“Demand for products with zero grams trans fat and lower saturated fats continues to grow,” observed Richard Galloway, a QUALISOY consultant. “High-oleic soybean oil offers an economical and secure solution for food companies to meet that need as well as enhance functionality to make their businesses more successful. High-oleic soybean oils deliver highly stable products without sacrificing flavor.”
Two varieties have been developed: Plenish high-oleic soybeans from DuPont Pioneer, Johnson, IA, and Vistive Gold low-saturate, high-oleic soybeans from Monsanto, St. Louis. Both varieties have been deregulated — approved for unrestricted commercial production — by the US Department of Agriculture and most other countries except the EU and, in the case of Vistive Gold, China.
Mr. Galloway said that approval in the EU is expected sometime during 2014, while the Chinese regulatory process is taking a slower path.
The US currently produces approximately 24 billion lb of liquid vegetable oils, with soy being the dominant form.
“Soybean oil has the advantage of being directly traded,” Mr. Galloway said. Thus, it can be hedged on commodity markets to allow buyers to lock in their costs.
This type of soybean could be grown in as many as 75 million acres within North America. Mr. Galloway compared this to the 20 million acres available to canola, the other oilseed offering high-oleic traits.
Food manufacturing accounts for about 60% of soybean oil use in the US, according to Robert Reeves, QUALISOY’s public affairs director and formerly the president of the Institute of Shortening and Edible Oils.
Optimizing soybeans for higher oleic content produced beans lower in saturated fatty acids. “All high-oleic varieties are also low in linolenic fatty acid, which improves their oxidative stability,” Mr. Reed said. This suits their use in deep frying and baked foods and as spray and pan-release oils.
The new high-oleic soybean oils are superior in heat stability to enhance their functionality in foods and extend the shelf life of finished products, he observed. The neutral flavor profile allows these oils to be blended with other liquid oils to tailor products to the specific needs of food processors.

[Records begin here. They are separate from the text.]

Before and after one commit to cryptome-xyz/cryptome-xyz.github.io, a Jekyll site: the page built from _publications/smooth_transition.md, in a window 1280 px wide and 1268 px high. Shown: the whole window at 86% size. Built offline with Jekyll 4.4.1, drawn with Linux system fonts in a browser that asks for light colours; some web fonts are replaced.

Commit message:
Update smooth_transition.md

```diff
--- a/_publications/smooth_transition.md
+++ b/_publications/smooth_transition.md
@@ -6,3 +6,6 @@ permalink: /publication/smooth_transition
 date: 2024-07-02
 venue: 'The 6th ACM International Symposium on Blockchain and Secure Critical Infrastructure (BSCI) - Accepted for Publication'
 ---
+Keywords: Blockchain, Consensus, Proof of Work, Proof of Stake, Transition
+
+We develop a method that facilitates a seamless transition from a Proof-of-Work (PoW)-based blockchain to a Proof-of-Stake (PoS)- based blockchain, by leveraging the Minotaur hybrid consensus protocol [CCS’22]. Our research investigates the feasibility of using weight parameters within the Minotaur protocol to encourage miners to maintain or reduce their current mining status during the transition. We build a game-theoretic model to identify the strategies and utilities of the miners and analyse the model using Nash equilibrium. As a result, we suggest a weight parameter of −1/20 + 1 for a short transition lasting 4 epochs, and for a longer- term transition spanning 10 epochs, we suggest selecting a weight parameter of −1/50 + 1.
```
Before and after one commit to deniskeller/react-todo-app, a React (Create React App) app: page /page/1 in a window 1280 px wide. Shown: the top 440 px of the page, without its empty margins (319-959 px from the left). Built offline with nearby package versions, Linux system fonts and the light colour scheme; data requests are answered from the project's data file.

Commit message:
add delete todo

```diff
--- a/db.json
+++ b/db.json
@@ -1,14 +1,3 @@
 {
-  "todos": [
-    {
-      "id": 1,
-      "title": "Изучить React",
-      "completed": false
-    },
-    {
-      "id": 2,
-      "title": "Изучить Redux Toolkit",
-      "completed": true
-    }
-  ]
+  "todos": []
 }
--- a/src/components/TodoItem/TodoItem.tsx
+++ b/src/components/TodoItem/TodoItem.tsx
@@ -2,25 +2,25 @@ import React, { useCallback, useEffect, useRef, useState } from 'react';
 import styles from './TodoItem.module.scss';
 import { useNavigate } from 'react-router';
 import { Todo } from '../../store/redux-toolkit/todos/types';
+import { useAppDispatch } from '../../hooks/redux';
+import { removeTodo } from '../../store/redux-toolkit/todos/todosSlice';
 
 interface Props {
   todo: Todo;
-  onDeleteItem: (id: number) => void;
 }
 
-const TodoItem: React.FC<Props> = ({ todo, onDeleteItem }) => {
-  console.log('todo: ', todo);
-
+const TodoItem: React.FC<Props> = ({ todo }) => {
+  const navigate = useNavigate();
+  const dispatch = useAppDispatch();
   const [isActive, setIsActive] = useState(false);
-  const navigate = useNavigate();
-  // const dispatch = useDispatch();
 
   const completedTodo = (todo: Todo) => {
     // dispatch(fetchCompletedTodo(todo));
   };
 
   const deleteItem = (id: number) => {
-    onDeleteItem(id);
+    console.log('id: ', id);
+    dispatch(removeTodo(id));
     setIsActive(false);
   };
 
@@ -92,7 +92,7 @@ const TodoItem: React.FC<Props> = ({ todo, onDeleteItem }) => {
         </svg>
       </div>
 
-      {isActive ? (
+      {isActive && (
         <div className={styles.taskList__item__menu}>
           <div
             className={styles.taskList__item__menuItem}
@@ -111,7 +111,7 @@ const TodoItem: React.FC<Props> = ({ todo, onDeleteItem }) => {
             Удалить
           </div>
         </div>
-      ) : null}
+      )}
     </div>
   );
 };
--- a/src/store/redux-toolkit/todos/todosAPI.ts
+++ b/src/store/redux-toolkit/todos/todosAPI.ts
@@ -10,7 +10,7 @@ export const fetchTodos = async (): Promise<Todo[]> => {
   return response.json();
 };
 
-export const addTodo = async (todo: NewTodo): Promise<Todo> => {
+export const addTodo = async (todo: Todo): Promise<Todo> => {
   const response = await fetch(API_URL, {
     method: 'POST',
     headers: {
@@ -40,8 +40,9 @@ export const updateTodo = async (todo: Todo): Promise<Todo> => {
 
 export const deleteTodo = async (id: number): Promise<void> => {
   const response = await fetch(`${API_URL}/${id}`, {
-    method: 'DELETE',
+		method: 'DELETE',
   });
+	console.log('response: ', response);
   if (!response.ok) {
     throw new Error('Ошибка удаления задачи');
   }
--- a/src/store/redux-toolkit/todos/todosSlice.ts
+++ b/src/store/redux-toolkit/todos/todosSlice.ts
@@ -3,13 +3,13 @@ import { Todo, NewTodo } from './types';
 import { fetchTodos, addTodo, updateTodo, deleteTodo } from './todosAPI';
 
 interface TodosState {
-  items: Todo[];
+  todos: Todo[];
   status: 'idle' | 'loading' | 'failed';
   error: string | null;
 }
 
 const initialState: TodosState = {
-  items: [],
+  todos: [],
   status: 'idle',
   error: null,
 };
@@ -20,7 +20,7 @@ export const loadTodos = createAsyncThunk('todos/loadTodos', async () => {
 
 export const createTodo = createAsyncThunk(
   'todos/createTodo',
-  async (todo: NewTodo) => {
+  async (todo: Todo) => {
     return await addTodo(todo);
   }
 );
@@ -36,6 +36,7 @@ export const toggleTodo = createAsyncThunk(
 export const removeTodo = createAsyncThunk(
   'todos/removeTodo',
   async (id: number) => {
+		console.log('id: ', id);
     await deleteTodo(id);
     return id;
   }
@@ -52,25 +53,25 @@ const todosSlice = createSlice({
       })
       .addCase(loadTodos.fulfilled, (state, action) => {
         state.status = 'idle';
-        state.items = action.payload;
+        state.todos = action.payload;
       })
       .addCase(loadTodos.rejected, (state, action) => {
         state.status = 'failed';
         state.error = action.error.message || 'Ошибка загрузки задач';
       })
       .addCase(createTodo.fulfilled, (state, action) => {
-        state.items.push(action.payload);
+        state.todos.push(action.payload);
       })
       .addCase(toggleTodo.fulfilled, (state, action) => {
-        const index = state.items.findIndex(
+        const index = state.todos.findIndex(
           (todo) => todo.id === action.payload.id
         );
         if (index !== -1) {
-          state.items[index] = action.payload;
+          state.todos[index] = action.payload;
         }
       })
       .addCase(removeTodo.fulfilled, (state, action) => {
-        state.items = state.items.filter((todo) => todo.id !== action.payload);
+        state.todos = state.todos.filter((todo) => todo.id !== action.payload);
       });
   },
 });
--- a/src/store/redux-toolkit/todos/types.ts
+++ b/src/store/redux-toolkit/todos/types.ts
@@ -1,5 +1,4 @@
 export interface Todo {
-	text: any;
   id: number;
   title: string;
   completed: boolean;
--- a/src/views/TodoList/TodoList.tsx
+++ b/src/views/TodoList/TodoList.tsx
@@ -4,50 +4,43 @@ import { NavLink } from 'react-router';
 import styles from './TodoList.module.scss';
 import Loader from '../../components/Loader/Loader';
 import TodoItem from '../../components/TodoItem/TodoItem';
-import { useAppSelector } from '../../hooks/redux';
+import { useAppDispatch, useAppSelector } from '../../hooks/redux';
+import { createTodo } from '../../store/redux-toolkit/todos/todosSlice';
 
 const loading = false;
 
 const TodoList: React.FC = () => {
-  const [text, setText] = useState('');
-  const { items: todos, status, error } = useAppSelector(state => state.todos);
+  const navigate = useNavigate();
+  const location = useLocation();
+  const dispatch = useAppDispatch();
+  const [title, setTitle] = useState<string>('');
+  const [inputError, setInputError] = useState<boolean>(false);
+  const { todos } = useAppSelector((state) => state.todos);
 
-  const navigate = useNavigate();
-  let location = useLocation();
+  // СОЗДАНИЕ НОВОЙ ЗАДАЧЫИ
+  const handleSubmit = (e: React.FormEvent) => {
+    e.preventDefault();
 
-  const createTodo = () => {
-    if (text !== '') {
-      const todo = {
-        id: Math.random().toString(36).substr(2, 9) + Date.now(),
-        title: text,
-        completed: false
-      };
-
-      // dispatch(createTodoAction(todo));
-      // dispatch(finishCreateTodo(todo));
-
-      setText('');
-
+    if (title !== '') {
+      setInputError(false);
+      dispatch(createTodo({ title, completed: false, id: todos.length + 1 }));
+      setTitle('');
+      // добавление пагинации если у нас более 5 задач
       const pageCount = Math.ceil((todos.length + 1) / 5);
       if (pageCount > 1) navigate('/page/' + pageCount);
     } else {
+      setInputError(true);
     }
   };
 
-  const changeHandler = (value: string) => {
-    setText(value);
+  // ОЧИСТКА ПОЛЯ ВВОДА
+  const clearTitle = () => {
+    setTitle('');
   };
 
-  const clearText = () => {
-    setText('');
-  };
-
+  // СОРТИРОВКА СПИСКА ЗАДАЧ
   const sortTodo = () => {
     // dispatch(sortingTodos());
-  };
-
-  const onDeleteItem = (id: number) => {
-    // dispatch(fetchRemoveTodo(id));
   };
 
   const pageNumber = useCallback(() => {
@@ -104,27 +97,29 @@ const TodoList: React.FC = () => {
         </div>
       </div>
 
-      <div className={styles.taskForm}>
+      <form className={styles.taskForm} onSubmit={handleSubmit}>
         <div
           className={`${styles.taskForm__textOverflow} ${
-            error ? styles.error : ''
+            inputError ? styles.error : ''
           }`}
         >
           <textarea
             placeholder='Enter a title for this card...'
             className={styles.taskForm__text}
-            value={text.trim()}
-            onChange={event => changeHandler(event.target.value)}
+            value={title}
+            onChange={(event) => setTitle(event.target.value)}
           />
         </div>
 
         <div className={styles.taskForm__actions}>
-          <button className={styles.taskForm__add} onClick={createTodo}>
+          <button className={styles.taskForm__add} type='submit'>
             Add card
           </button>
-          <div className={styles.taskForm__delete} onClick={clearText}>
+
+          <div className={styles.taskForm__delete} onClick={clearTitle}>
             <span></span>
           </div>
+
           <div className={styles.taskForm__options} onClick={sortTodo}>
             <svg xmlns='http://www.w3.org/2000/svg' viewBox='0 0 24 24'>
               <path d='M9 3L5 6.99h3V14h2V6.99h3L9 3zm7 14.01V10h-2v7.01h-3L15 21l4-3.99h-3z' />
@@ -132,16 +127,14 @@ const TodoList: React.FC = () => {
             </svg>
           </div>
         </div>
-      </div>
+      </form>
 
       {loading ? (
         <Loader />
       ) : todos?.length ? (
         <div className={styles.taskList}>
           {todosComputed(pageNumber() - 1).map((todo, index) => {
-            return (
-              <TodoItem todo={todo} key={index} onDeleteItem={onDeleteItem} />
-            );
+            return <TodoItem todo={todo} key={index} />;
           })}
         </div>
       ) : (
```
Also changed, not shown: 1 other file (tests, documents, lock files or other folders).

Mr. Reed projected high-oleic soybean oils to reach 300 million lb in 2014, 750 million lb in 2015 and 9 billion lb by 2023. “And they will be available at a very competitive price,” he added.
QUALISOY was formed as a collaborative initiative uniting the soybean industry — farmers, seed companies, researchers, food manufacturers, soybean processors, agricultural organizations, feed manufacturers and trade associations. Its purpose is to deliver new and improved soybean traits to the marketplace. USB, governed by 69 farmer-directors, is funded by a crop checkoff program and overseen by the USDA Agricultural Marketing Service under the federal Soybean Promotion, Research and Consumer Information Act, passed as part of the 1990 Farm Bill.